Note that the size for the reflection markers, with respect to the Y axis, is determined by the "Maximum and Minimum Y values" on the right side of the screen.


Fit is used for profile fitting of selected regions of a pattern. Peaks are fit with a pseudo-Voigt where eta is the "mixing term." A value of 0 for eta is a completely Gaussian peak shape and a value of 1 is a completely Lorenztian peak shape.

To fit peaks, first a data set is selected using the button in the upper left. Then a range of data is selected using the mouse to zoom in on a region, or by typing a upper and lower two-theta value in the "Range to fit" boxes. The range must contain less than 1000 data points.

Peaks are added to the table by pressing the "set" button to the right of the peak table and then clicking with the left mouse button on the appropriate location on the graph while holding the control key down (control-left-click). Peaks can also be redefined using this same mechanism. It is also possible to add peaks by holding down the control key while double-clicking (control-left double-click) on the peak.

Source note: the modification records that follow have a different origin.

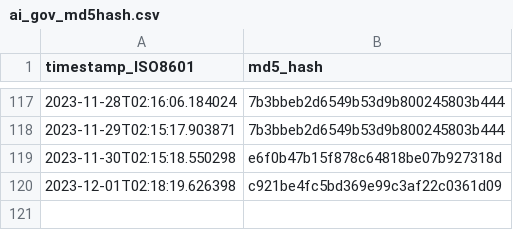
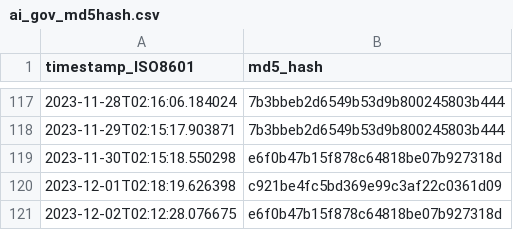
Before and after one commit to thoppe/Federal-AI-inventory-analysis-2023, a CSV file: data/ai_gov_md5hash.csv, drawn as a sheet; only a part is shown, gaps mark what is left out.

```diff
--- a/data/ai_gov_md5hash.csv
+++ b/data/ai_gov_md5hash.csv
@@ -120 +120,2 @@ timestamp_ISO8601,md5_hash
 2023-12-01T02:18:19.626398,c921be4fc5bd369e99c3af22c0361d09
+2023-12-02T02:12:28.076675,e6f0b47b15f878c64818be07b927318d
```
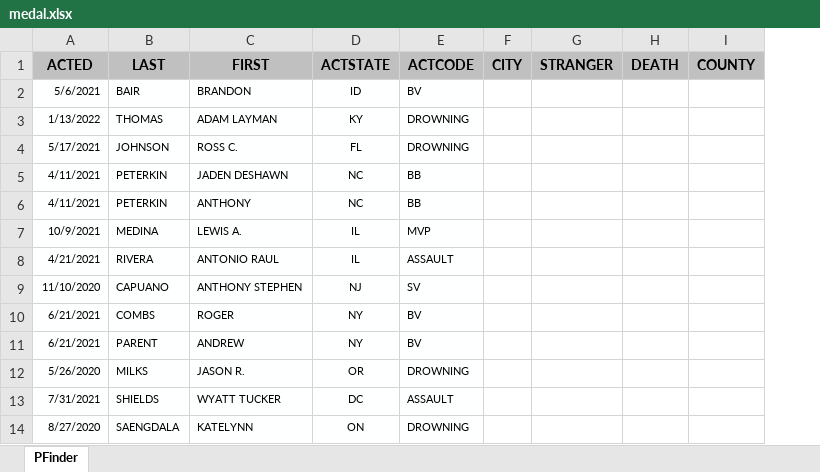
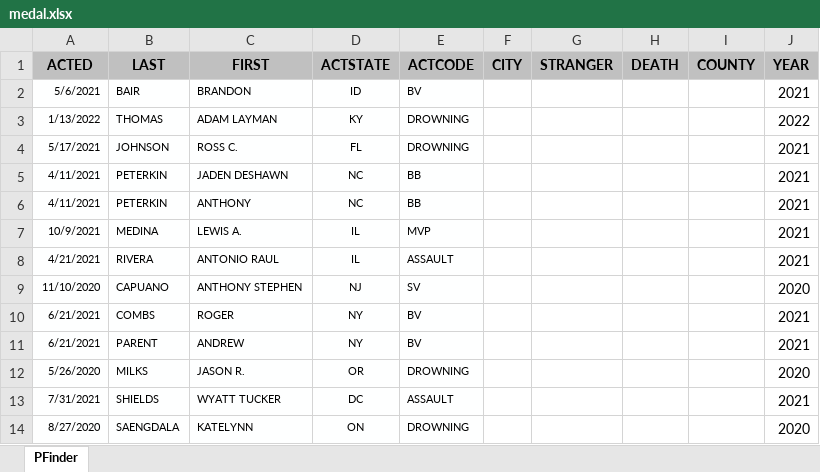
Before and after one commit to happyhorseshoe/Heroic_Age, an Excel workbook: medal.xlsx, sheet PFinder, drawn as a sheet; only a part is shown; values as stored, in another font and other column widths than the file's, no borders; table styles not drawn; the diff names each change by its address in the sheet, - before the commit and + after, or states it on an @@ line.

Commit message:
clean for easier read

```diff
--- a/medal.xlsx (sheet PFinder)
+++ b/medal.xlsx (sheet PFinder)
+column J (YEAR), rows 2-14: 2021 | 2022 | 2021 | 2021 | 2021 | 2021 | 2021 | 2020 | 2021 | 2021 | 2020 | 2021 | 2020
```
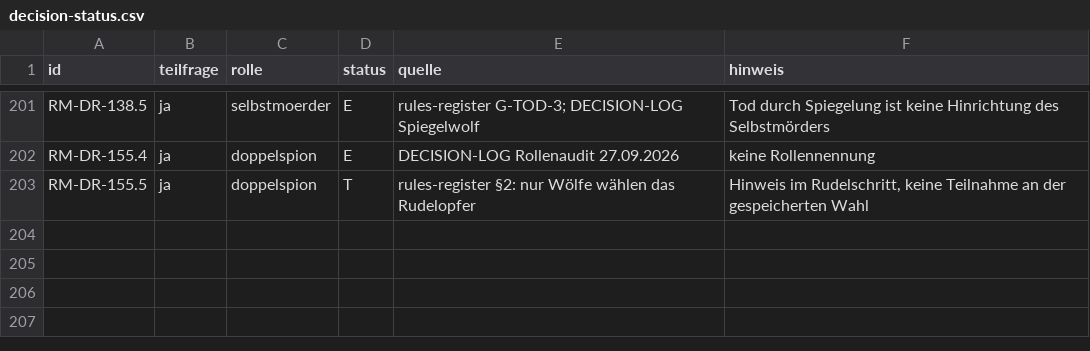
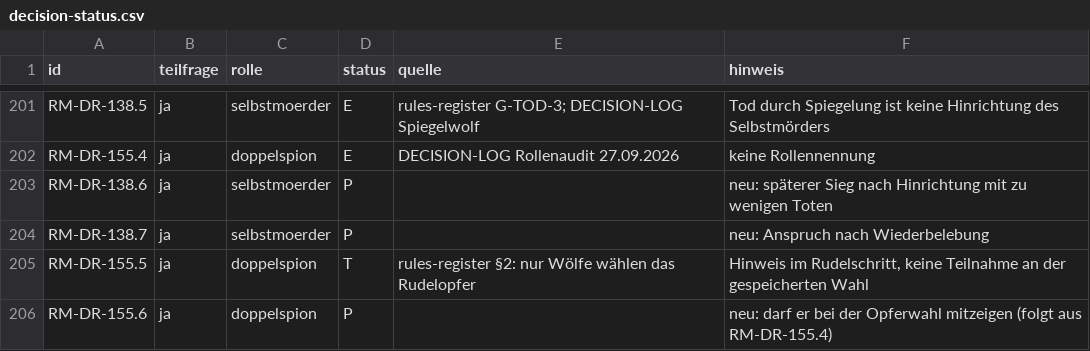
Before and after one commit to xhaviourshop-sketch/Grimmhain-Revolution, a CSV file: docs/role-migration/decision-status.csv, drawn as a sheet; only a part is shown, gaps mark what is left out.

```diff
--- a/docs/role-migration/decision-status.csv
+++ b/docs/role-migration/decision-status.csv
@@ -202,2 +202,5 @@ RM-DR-138.5;ja;selbstmoerder;E;"rules-register G-TOD-3; DECISION-LOG Spiegelwolf
 RM-DR-155.4;ja;doppelspion;E;"DECISION-LOG Rollenaudit 27.09.2026";keine Rollennennung
+RM-DR-138.6;ja;selbstmoerder;P;;neu: späterer Sieg nach Hinrichtung mit zu wenigen Toten
+RM-DR-138.7;ja;selbstmoerder;P;;neu: Anspruch nach Wiederbelebung
 RM-DR-155.5;ja;doppelspion;T;rules-register §2: nur Wölfe wählen das Rudelopfer;Hinweis im Rudelschritt, keine Teilnahme an der gespeicherten Wahl
+RM-DR-155.6;ja;doppelspion;P;;neu: darf er bei der Opferwahl mitzeigen (folgt aus RM-DR-155.4)
```
Also changed, not shown: 12 other files.
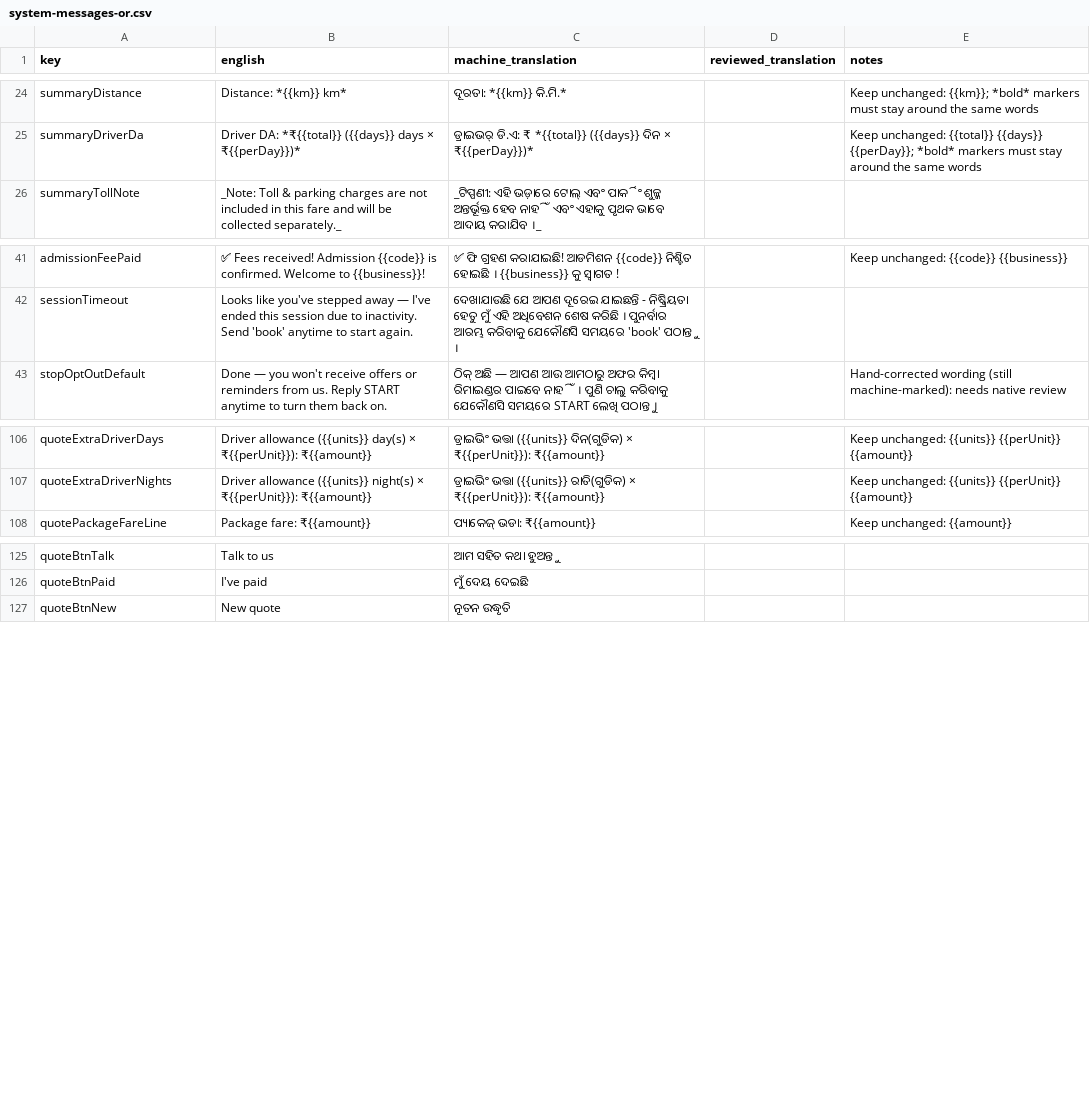
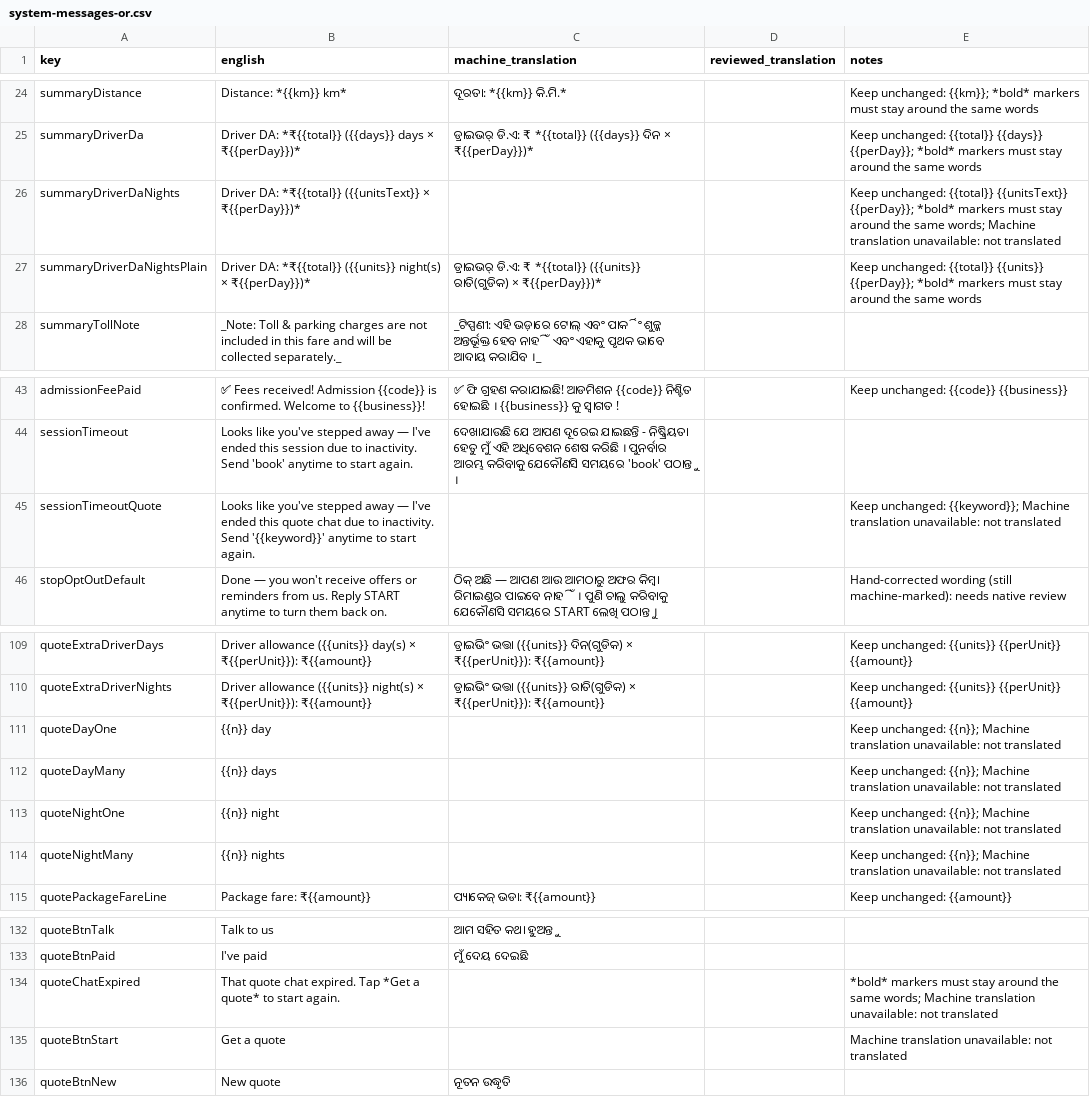
Before and after one commit to Adityanpx/ApnaBot-server, a CSV file: docs/translations-review/system-messages-or.csv, drawn as a sheet; only a part is shown, gaps mark what is left out; the diff names each change by its address in the sheet, - before the commit and + after, or states it on an @@ line.

```diff
--- a/docs/translations-review/system-messages-or.csv
+++ b/docs/translations-review/system-messages-or.csv
+row 26: summaryDriverDaNights | Driver DA: *₹{{total}} ({{unitsText}} × ₹{{perDay}})* |  |  | Keep unchanged: {{total}} {{unitsText}} {{perDay}}; *bold* markers must stay around the same words; Machine translation unavailable: not translated
+row 27: summaryDriverDaNightsPlain | Driver DA: *₹{{total}} ({{units}} night(s) × ₹{{perDay}})* | ଡ୍ରାଇଭର୍ ଡି.ଏ: ₹ *{{total}} ({{units}} ରାତି(ଗୁଡିକ) × ₹{{perDay}})* |  | Keep unchanged: {{total}} {{units}} {{perDay}}; *bold* markers must stay around the same words
+row 45: sessionTimeoutQuote | Looks like you've stepped away — I've ended this quote chat due to inactivity. Send '{{keyword}}' anytime to start again. |  |  | Keep unchanged: {{keyword}}; Machine translation unavailable: not translated
+row 111: quoteDayOne | {{n}} day |  |  | Keep unchanged: {{n}}; Machine translation unavailable: not translated
+row 112: quoteDayMany | {{n}} days |  |  | Keep unchanged: {{n}}; Machine translation unavailable: not translated
+row 113: quoteNightOne | {{n}} night |  |  | Keep unchanged: {{n}}; Machine translation unavailable: not translated
+row 114: quoteNightMany | {{n}} nights |  |  | Keep unchanged: {{n}}; Machine translation unavailable: not translated
+row 134: quoteChatExpired | That quote chat expired. Tap *Get a quote* to start again. |  |  | *bold* markers must stay around the same words; Machine translation unavailable: not translated
+row 135: quoteBtnStart | Get a quote |  |  | Machine translation unavailable: not translated
```
Also changed, not shown: docs/translations-review/system-messages-bn.csv, docs/translations-review/system-messages-kn.csv, 25 other files.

Once at least one peak has been entered, and a suitable range has been selected, a "Run GPLSFT" button appears. Select the parameters to be refined, by clicking on the appropriate boxes to the right of the parameters and then press "Run GPLSFT" to optimize the parameters. The least-squares algorithm in the program is far from robust. You are encouraged to first refine the area and FWHM terms and then add background and eta and peak positions after reasonable fits are obtained.

The GPLSFT program can use the Finger-Cox-Jephcoat correction for peak asymmetry. For this correction, three terms must be known: the diffractometer radius, the half-height (or half-width) of the sample and of the detector. Values may be specified in any consistent units. NIST would prefer that you use metric units, of course. While these values can be refined, do so with care: do not refine too many variables at the same time, use a small number of cycles and set the damping factor to a small number.

Note that the output from the refinement is either shown on the plot, or in a separate window, determined by a value set in the DisplayOptions page.


This page is used to set values used in other parts of the program.

The "Plot options" determine how data is displayed and recorded

The "Peak Fit Options" are used for the Fit section of the program. The "EditCell options" are used in the EditCell section of the program.


This provides a bit of information about the modes of the program.


CMPR is designed to be expanded. Read the code and send me any extensions you create. Have fun! 
Neither the author nor the U.S. Government makes any warranty, expressed or implied, or assumes any liability or responsibility for the use of this information or the software described here. Brand names cited here are used for identification purposes and do not constitute an endorsement by NIST.

Brian Toby (Brian.Toby@NIST.GOV)